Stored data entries
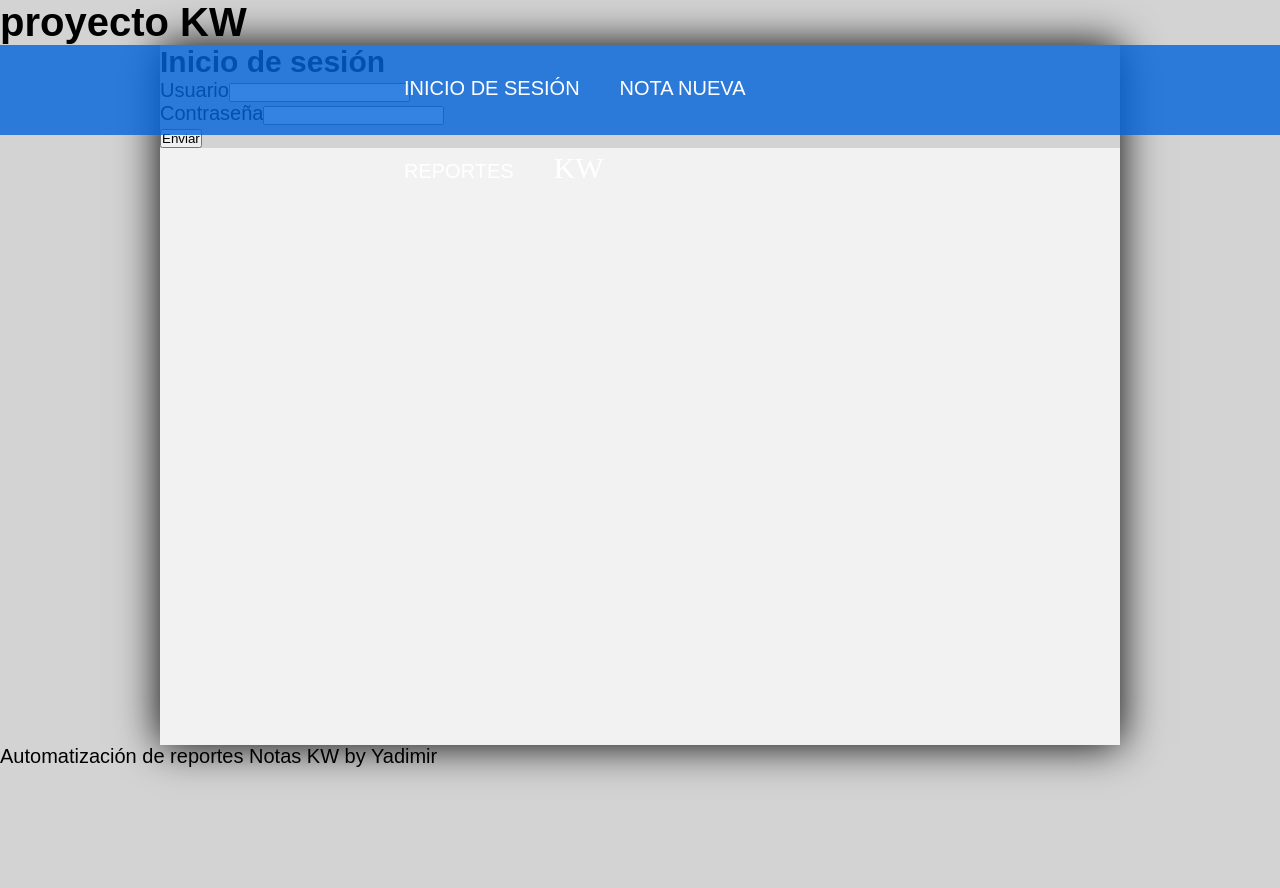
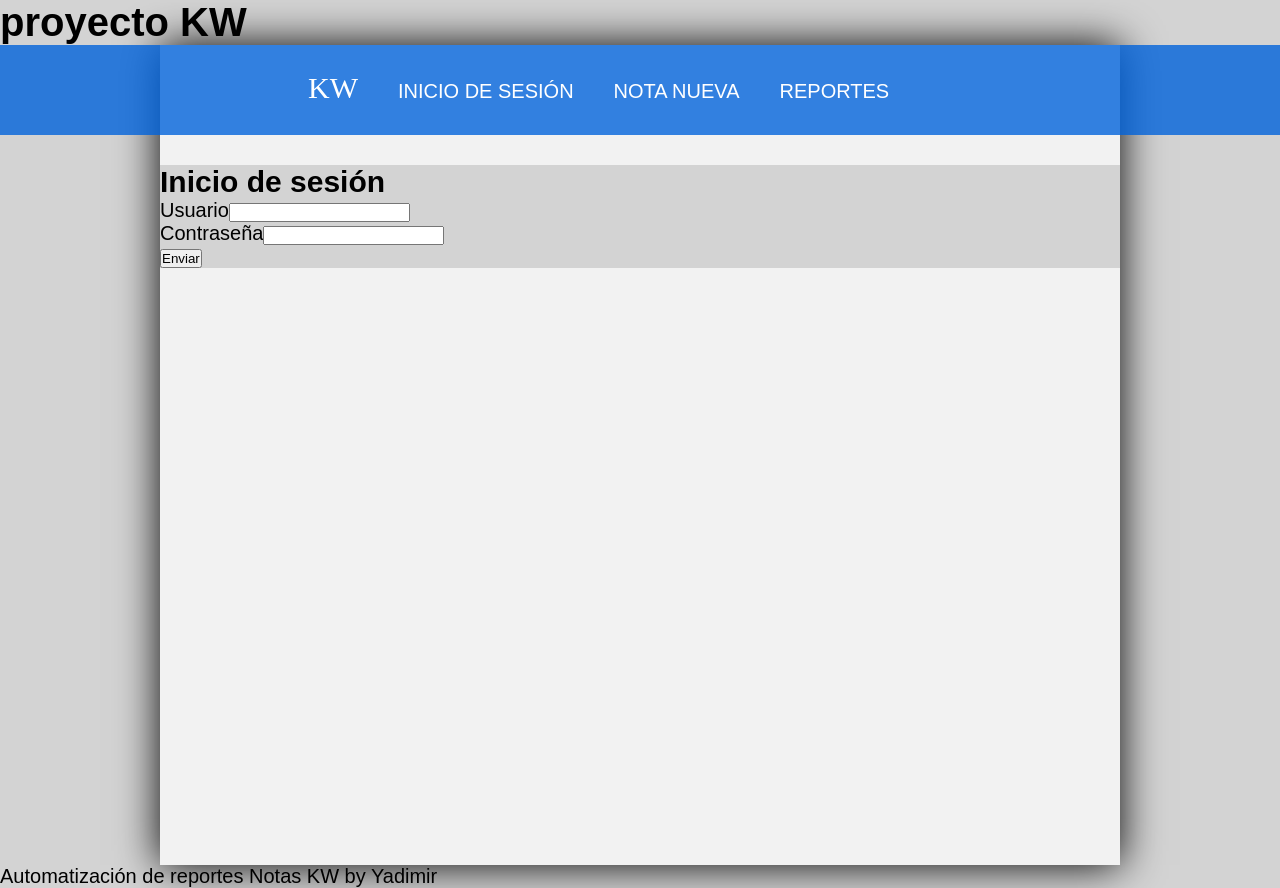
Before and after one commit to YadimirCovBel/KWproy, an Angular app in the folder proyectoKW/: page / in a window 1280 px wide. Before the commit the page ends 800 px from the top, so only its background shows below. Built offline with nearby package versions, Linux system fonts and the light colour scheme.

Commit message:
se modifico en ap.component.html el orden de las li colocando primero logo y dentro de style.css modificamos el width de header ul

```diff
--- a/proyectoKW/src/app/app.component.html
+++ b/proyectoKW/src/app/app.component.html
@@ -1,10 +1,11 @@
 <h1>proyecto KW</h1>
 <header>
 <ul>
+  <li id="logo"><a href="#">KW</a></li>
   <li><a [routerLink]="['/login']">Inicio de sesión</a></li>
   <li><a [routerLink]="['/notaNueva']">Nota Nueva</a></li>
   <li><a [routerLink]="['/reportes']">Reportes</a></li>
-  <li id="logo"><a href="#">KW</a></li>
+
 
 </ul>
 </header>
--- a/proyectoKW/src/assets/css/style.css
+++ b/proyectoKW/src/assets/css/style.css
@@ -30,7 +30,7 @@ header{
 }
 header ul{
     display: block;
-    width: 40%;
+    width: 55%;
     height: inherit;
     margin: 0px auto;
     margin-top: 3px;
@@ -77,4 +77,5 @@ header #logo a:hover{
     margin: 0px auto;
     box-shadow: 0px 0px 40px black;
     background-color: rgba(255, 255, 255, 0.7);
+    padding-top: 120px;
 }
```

--

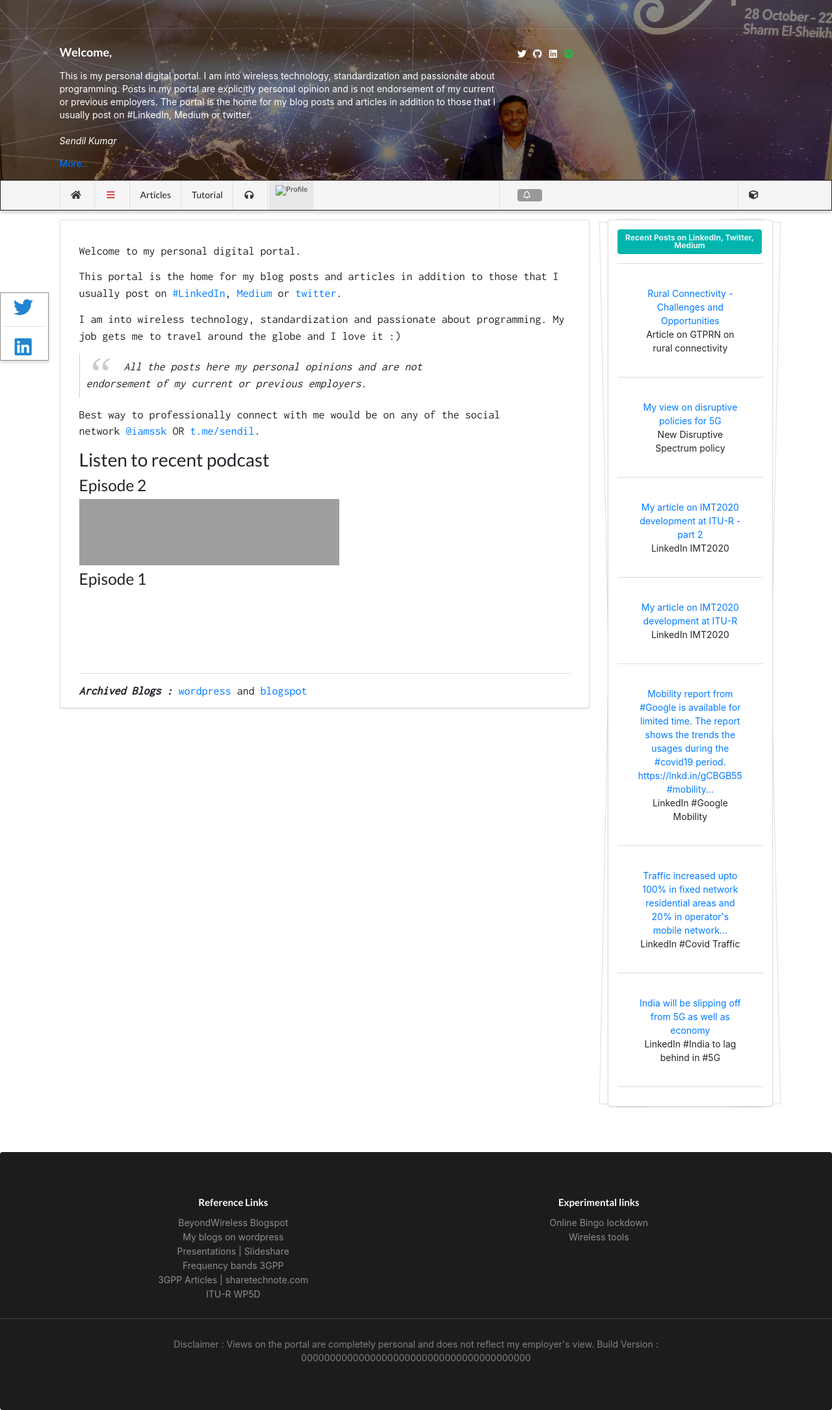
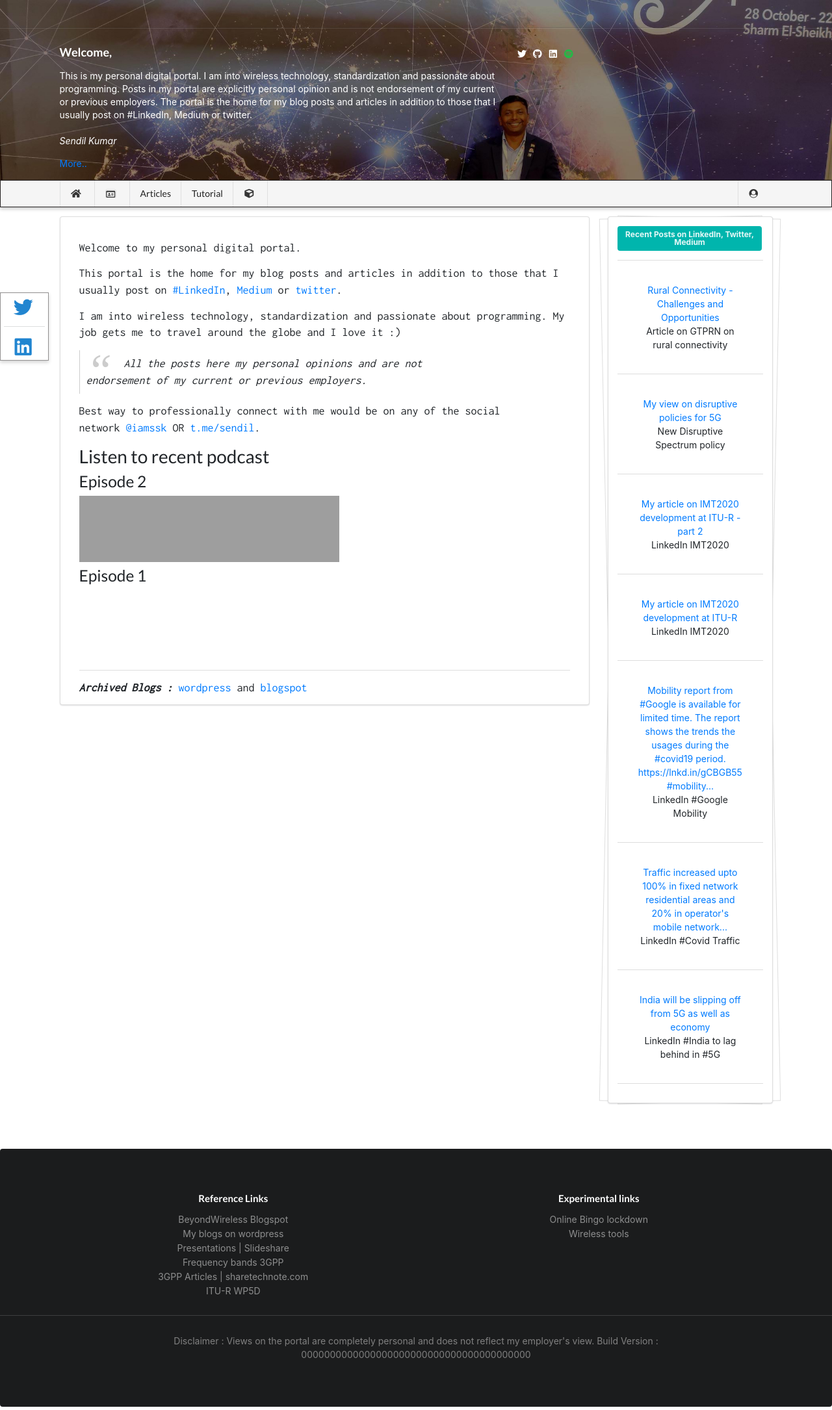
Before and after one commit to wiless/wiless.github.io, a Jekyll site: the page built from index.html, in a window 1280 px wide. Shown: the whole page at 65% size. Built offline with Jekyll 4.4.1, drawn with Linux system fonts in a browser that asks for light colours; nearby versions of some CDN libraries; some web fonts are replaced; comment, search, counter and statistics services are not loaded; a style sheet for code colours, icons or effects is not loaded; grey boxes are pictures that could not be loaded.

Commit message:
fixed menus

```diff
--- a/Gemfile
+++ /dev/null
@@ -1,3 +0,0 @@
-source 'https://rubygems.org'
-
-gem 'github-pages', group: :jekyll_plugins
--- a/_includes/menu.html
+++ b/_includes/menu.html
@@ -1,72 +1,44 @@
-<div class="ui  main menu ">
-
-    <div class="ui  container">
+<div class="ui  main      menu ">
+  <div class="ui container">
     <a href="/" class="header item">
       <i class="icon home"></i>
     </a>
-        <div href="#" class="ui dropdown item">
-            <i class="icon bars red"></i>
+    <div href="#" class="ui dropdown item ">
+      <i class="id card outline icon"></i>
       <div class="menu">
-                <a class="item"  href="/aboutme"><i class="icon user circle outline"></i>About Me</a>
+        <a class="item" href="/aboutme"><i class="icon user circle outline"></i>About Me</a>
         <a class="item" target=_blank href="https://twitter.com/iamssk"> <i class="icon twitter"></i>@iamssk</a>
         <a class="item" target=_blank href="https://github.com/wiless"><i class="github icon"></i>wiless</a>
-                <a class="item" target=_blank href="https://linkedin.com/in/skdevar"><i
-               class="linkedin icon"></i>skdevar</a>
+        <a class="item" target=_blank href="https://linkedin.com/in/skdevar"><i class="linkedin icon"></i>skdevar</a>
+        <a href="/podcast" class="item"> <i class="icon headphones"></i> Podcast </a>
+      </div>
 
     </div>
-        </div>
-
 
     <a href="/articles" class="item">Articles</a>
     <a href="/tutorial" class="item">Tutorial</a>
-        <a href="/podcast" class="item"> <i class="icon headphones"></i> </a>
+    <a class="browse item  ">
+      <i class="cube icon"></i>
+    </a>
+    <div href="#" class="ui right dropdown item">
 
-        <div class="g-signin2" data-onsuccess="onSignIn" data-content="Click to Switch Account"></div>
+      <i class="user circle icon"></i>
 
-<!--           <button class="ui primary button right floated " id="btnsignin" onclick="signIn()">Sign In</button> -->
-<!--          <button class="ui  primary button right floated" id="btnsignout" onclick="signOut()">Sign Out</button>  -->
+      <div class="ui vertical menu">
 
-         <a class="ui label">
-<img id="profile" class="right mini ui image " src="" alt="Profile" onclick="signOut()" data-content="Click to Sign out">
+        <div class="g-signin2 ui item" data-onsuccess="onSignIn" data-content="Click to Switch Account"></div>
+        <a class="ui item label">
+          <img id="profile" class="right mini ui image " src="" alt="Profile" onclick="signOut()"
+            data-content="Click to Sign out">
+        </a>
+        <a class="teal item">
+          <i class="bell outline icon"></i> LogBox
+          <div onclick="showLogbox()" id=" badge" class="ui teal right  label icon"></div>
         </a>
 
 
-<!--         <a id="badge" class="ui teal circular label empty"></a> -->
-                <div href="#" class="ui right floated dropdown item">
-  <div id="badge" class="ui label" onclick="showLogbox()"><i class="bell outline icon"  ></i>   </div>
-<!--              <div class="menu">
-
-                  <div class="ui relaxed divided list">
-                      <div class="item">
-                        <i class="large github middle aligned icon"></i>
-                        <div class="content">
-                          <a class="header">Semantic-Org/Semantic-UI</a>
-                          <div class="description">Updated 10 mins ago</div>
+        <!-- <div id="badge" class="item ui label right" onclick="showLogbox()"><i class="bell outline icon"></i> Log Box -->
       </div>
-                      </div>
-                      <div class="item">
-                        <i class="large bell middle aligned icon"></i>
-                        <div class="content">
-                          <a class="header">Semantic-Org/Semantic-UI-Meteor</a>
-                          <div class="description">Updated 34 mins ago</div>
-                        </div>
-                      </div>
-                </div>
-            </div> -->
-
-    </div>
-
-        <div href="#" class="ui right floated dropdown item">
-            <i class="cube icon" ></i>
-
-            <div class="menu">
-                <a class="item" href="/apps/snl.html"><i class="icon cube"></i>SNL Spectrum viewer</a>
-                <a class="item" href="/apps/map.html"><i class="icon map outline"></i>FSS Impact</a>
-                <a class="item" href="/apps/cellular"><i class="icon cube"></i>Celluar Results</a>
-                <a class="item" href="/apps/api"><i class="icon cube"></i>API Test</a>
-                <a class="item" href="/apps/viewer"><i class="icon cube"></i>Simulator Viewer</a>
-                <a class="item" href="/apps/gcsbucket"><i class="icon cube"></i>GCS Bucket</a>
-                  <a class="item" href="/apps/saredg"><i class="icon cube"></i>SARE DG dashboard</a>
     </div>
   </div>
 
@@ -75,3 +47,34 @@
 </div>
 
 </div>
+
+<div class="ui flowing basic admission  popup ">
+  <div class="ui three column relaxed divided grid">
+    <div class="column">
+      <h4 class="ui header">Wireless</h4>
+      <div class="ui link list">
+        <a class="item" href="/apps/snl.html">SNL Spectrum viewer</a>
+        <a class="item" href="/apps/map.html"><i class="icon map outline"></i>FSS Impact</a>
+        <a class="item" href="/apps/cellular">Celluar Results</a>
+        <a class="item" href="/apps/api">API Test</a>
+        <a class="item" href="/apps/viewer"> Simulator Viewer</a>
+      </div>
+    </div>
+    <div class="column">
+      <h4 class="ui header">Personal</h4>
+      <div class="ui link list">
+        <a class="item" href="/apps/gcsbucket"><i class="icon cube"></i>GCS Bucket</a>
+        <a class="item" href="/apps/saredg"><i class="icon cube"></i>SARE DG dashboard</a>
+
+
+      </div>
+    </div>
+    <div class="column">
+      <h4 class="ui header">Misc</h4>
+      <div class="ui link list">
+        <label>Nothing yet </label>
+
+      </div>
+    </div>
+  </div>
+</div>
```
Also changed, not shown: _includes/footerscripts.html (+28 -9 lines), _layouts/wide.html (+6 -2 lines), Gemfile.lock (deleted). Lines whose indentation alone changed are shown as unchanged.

» **Exercise brief**
Lines holding the word "dropdown" in the entries above are the ones to pull out. Copy them all.

» **Solved exercise**
-        <div href="#" class="ui dropdown item">
+    <div href="#" class="ui dropdown item ">
+    <div href="#" class="ui right dropdown item">
-                <div href="#" class="ui right floated dropdown item">
-        <div href="#" class="ui right floated dropdown item">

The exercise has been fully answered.